Leonard Allen Cure, Georgia, traffic, gun, shoot, prison, GBI

Georgia Deputy Allegedly Shoots And Kills Black Man Who Spent 16 Years In Prison On Wrongful Conviction

During a traffic stop, a sheriff’s deputy in Georgia allegedly fatally shot a Black man who had spent 16 years behind bars on a wrongful conviction.

According to the Georgia Bureau of Investigation (GBI), who is reviewing the shooting, the victim was identified as Leonard Allen Cure. On Oct. 16, Cure was reportedly pulled over by a Camden County deputy while driving on I-95 close to the Georgia-Florida line. He cooperated with the deputy’s request to get out of the vehicle but then allegedly became violent once told he was arrested. The agency claimed the deputy primarily used a stun gun on Cure when he failed to obey commands and began to assault the deputy.

GBI found the deputy used the stun gun one more time, as well as a baton, to subdue him, but then drew his gun and shot Cure as he continued to resist. It hasn’t been disclosed why the officer pulled the 53-year-old man over.

Cure served time in prison for armed robbery in Florida and was later acquitted. The Innocence Project of Florida, who represented him in his exoneration case, responded to the news of Cure’s death.

“I can only imagine what it’s like to know your son is innocent and watch him be sentenced to life in prison, to be exonerated and … then be told that once he’s been freed, he’s been shot dead,” Executive Director Seth Miller said.

In Georgia, it is standard for law enforcement to ask the GBI to investigate police-involved shootings. Findings will be submitted to the coastal Brunswick Judicial Circuit district attorney, including Camden County.

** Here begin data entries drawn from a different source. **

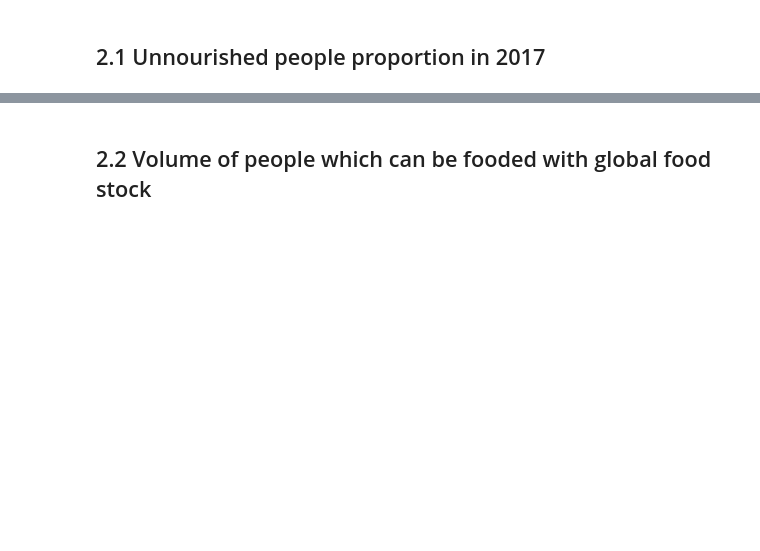
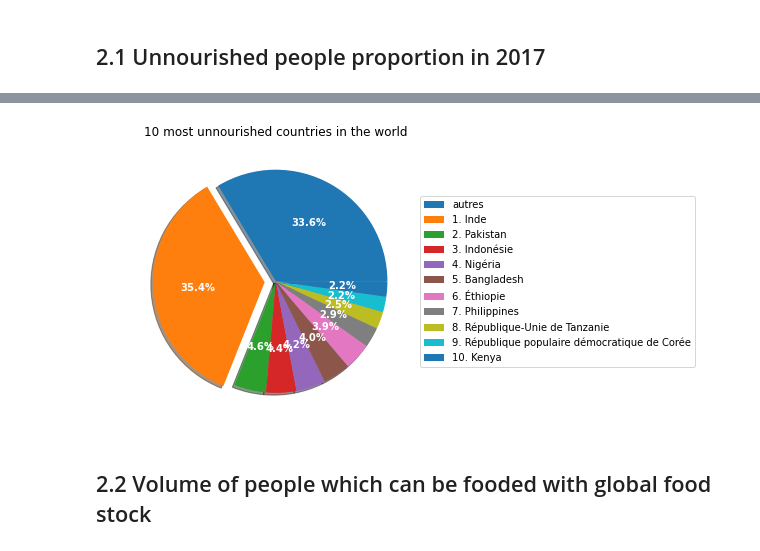
Before and after one commit to marcadeant/FAO-Analysis, a Jupyter notebook: notebook/P4OC-DataLab.ipynb, the cells around one changed output, grey strips where cells are left out. Drawn from its saved outputs; the diff is of its cells as text; code cells hidden in the pictures; blank space fills up the shorter version.

```diff
--- a/notebook/P4OC-DataLab.ipynb
+++ b/notebook/P4OC-DataLab.ipynb
@@ -137,4 +287,4 @@ autre_country = 1 - sum(size)
 # %%
-labels = list(ranking_sous_alim_pays.Zone)
-size.insert(0,autre_country)
-labels.insert(0,'autres')
+labels = [str(int(pos)) + '. ' + label for (pos, label) in zip (np.linspace(1,10,10),list(ranking_sous_alim_pays.Zone))]
+size.insert(0, autre_country)
+labels.insert(0, 'autres')
@@ -141,12 +305,16 @@ labels.insert(0,'autres')
 # %%
+explode = [0 for i in range(1,12)]
+explode[1] = 0.1
 fig1, ax1  = plt.subplots(figsize=(5,6), subplot_kw=dict(aspect="equal"))
 ax1.pie(size, labels=labels, autopct='%1.1f%%',
-       shadow = True, textprops=dict(color="w", weight="bold"))
+       shadow = True, textprops=dict(color="w", weight="bold"), explode = explode)
 ax1.set_title("10 most unnourished countries in the world")
 ax1.legend(labels,
         loc='center left',
         bbox_to_anchor=(1, 0, 0.5, 1))
 plt.show()
+# %% [output]
+[figure, added]
 # %%
 del size, labels
 # %%
```
Also changed, not shown: parts of 39 cells of this notebook.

According to WSB-TV, Cure was convicted of a 2003 drug store armed robbery in Dania Beach. He was found guilty by a second jury after the first one deadlocked. His previous convictions for robbery and other crimes led to a life sentence. After the Broward State Attorney’s Office’s new Conviction Review Unit asked for Cure’s release, he was a free man in April 2020.

The review team said it found “troubling” evidence that Cure had a solid alibi that was disregarded, with no physical evidence or reliable witnesses to put him at the crime scene.

A judge vacated his conviction and sentence in December 2020.

Miller said Cure was living in an Atlanta suburb after receiving $817,000 in compensation for his conviction and imprisonment, including the opportunity to pursue his education, after Gov. Ron DeSantis signed a claims bill in June 2023. During an interview with the South Florida Sun-Sentinel, Cure expressed his excitement about his future after his release. “I’m looking forward to putting this situation behind me and moving on with my life,” Cure said.